Surprise Packages

The only thing that’s better than receiving a hand-written letter in the mail is finding a package on your doorstep, marked with the return address of somebody you love. And sometimes, “just because” gifts are better than birthday gifts, simply because they’re totally unexpected. Send something meaningful along with that letter. But don’t forget the letter.

Twitter Direct Messages

The fact that you’re limited to 140 characters per tweet is what makes Twitter work the way it does: you’re forced to condense your communications down to the absolute basics. The same goes for direct messages, or DMs, sent to other Twitter users. Twitter DMs can be another quick and efficient way to get across a small amount of info. The only limitation, aside from the fact that you can’t be sure your intended recipient is actually checking them, is that DMs can only be sent between users that follow each other.
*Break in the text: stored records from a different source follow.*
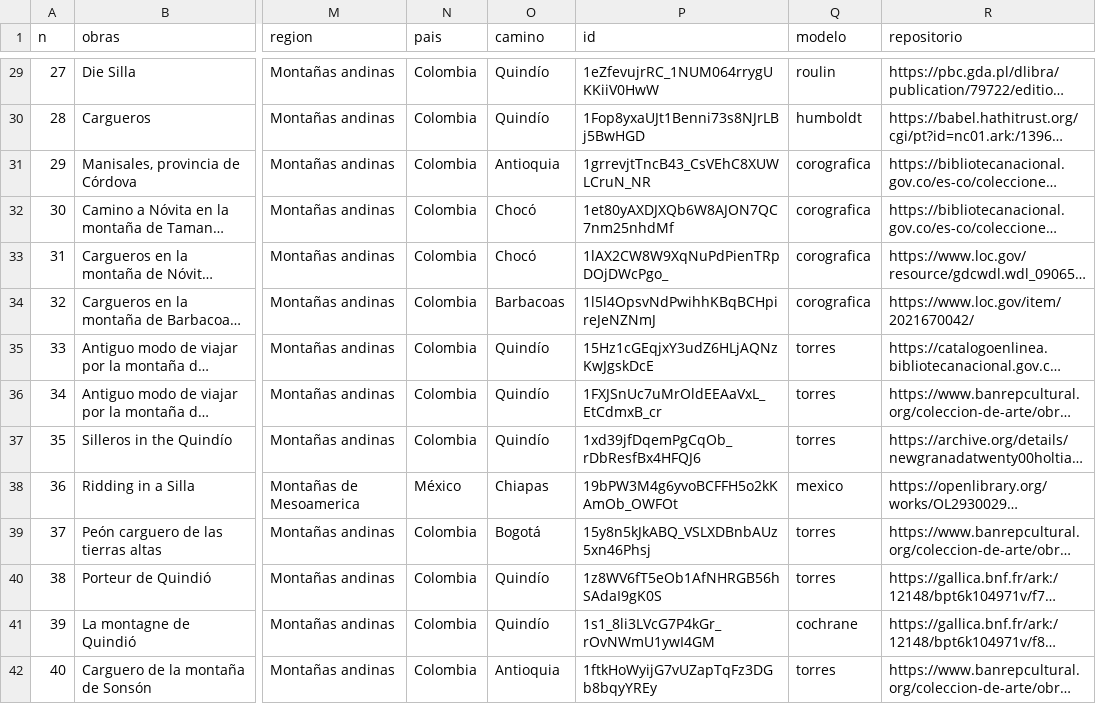
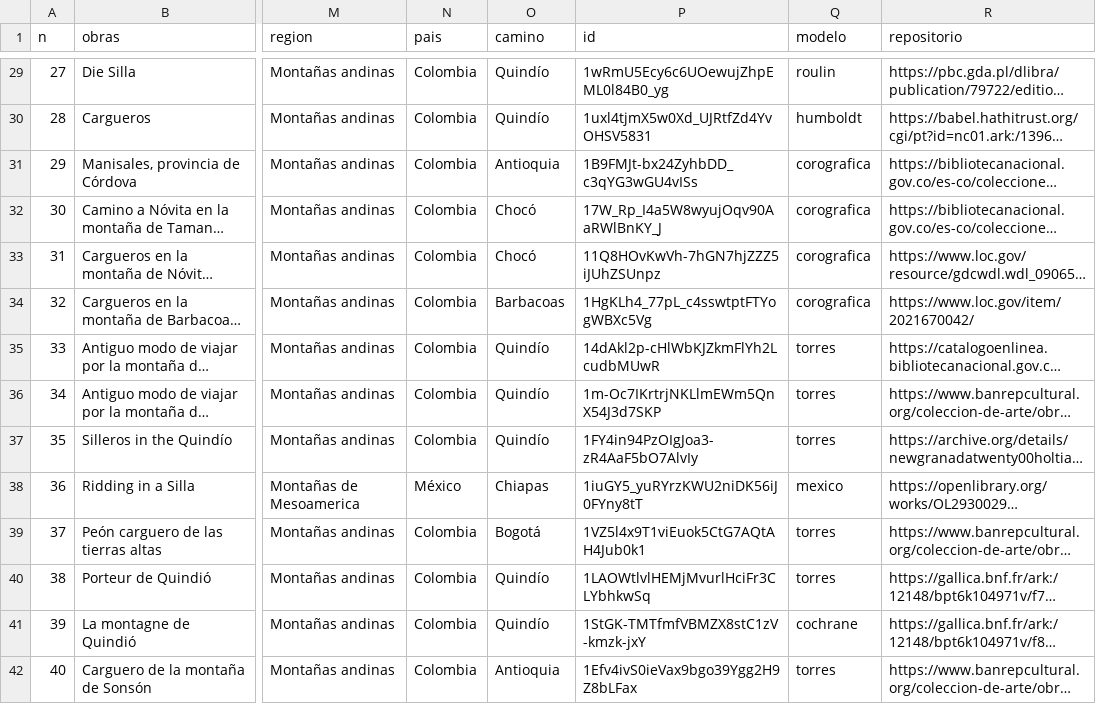
Before and after one commit to srsergiorodriguez/template_repo_JDH, a CSV file: data/CargeroData.csv, drawn as a sheet; only a part is shown, gaps mark what is left out; long unchanged cells end in …; the diff covers the shown part only; the diff names each change by its address in the sheet, - before the commit and + after, or states it on an @@ line.

```diff
--- a/data/CargeroData.csv
+++ b/data/CargeroData.csv
-P29 (id): 1eZfevujrRC_1NUM064rrygUKKiiV0HwW
+P29 (id): 1wRmU5Ecy6c6UOewujZhpEML0l84B0_yg
-P30 (id): 1Fop8yxaUJt1Benni73s8NJrLBj5BwHGD
+P30 (id): 1uxl4tjmX5w0Xd_UJRtfZd4YvOHSV5831
-P31 (id): 1grrevjtTncB43_CsVEhC8XUWLCruN_NR
+P31 (id): 1B9FMJt-bx24ZyhbDD_c3qYG3wGU4vISs
-P32 (id): 1et80yAXDJXQb6W8AJON7QC7nm25nhdMf
+P32 (id): 17W_Rp_I4a5W8wyujOqv90AaRWlBnKY_J
-P33 (id): 1lAX2CW8W9XqNuPdPienTRpDOjDWcPgo_
+P33 (id): 11Q8HOvKwVh-7hGN7hjZZZ5iJUhZSUnpz
-P34 (id): 1l5l4OpsvNdPwihhKBqBCHpireJeNZNmJ
+P34 (id): 1HgKLh4_77pL_c4sswtptFTYogWBXc5Vg
-P35 (id): 15Hz1cGEqjxY3udZ6HLjAQNzKwJgskDcE
+P35 (id): 14dAkl2p-cHlWbKJZkmFlYh2LcudbMUwR
-P36 (id): 1FXJSnUc7uMrOldEEAaVxL_EtCdmxB_cr
+P36 (id): 1m-Oc7IKrtrjNKLlmEWm5QnX54J3d7SKP
-P37 (id): 1xd39jfDqemPgCqOb_rDbResfBx4HFQJ6
+P37 (id): 1FY4in94PzOIgJoa3-zR4AaF5bO7AlvIy
-P38 (id): 19bPW3M4g6yvoBCFFH5o2kKAmOb_OWFOt
+P38 (id): 1iuGY5_yuRYrzKWU2niDK56iJ0FYny8tT
-P39 (id): 15y8n5kJkABQ_VSLXDBnbAUz5xn46Phsj
+P39 (id): 1VZ5l4x9T1viEuok5CtG7AQtAH4Jub0k1
-P40 (id): 1z8WV6fT5eOb1AfNHRGB56hSAdaI9gK0S
+P40 (id): 1LAOWtlvlHEMjMvurlHciFr3CLYbhkwSq
-P41 (id): 1s1_8li3LVcG7P4kGr_rOvNWmU1ywI4GM
+P41 (id): 1StGK-TMTfmfVBMZX8stC1zV-kmzk-jxY
-P42 (id): 1ftkHoWyijG7vUZapTqFz3DGb8bqyYREy
+P42 (id): 1Efv4ivS0ieVax9bgo39Ygg2H9Z8bLFax
```
Also changed, not shown: 179 edited cells elsewhere in this file.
Google+ Hangouts

Get up to 10 people together to talk business or just catch up using Google+ Hangouts. This group video chat service replaces Google’s 1:1 video chat, Google Talk, and was recently integrated right into Gmail. The catch? You’ve got to have a Google+ account. It’s a pretty nice feature that Facebook has yet to offer, and there’s no harm in signing up for Google+ just to use Hangouts.


Take the short-is-better spirit of Twitter and apply it to email by limiting yourself to just three sentences. A service called Three.sentenc.es cuts out all the unnecessary information and pleasantries that normally accompany an email, saving time for both sender and recipient. Like Twitter DMs, it forces you to keep your message short. While you could argue that this terse style of communication could lead to dumbed-down language and social blunders, three-sentence emails could certainly help you avoid an intimidating pile-up of unread messages in your inbox.
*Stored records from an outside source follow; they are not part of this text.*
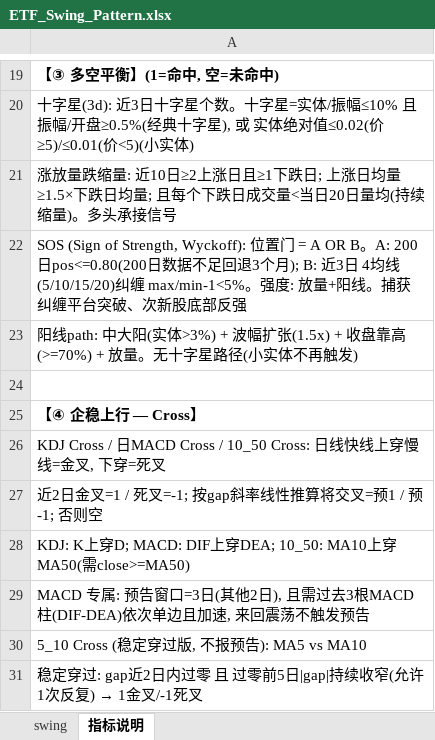
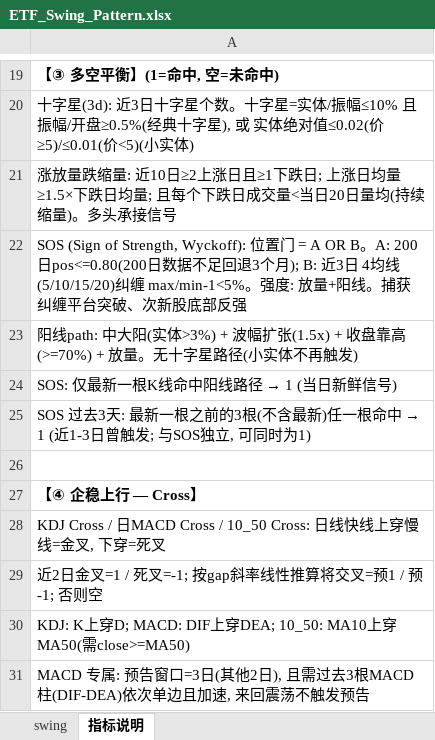
Before and after one commit to jibom/trend-equity-screener, an Excel workbook: hk_swing_pattern/ETF_Swing_Pattern.xlsx, sheet 指标说明, drawn as a sheet; only a part is shown, gaps mark what is left out; the shorter side is filled out with more unchanged rows; values as stored, in another font and other column widths than the file's, no borders; the diff names each change by its address in the sheet, - before the commit and + after, or states it on an @@ line.

```diff
--- a/hk_swing_pattern/ETF_Swing_Pattern.xlsx (sheet 指标说明)
+++ b/hk_swing_pattern/ETF_Swing_Pattern.xlsx (sheet 指标说明)
+row 24: SOS: 仅最新一根K线命中阳线路径 → 1 (当日新鲜信号)
+row 25: SOS 过去3天: 最新一根之前的3根(不含最新)任一根命中 → 1 (近1-3日曾触发; 与SOS独立, 可同时为1)
```
Also changed, not shown: sheet swing, public/hk_swing_pattern/ETF_Swing_Pattern.xlsx, 2 other files.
For in-house business communications, email can be a pretty inelegant and inefficient solution. Enter services like Yammer and Chatter, which aim to bring conversations, content and business data into one place where everything is updated in real time. Essentially, they’re like a private Twitter or Facebook for companies. Accessible through the web, mobile phones or desktop applications, these services are essentially virtual offices that replace email altogether for many companies.


If you need to send large attachments, email definitely isn’t the best way to go. First of all, it’s slow, and has a fairly small maximum file size. But more importantly, it’s not secure. DropBox is just one of many services that enables quick and easy file transfers from one device to another, and from one user to another.


Hopefully you’re not still emailing documents with multiple contributors and/or editors between a group of people, dealing with all of the headaches that come with multiple versions of the same document. This practice has gone the way of newsgroups and AOL chat rooms. Use GoogleDocs instead, where you can create, share and collaborate on documents, which are stored online for easy access from anywhere in the world.

Photos: MartinaK15, postagram, thomcochrane

Stephanie Rogers

Stephanie Rogers currently resides in North Carolina where she covers a variety of green topics, from sustainability to food.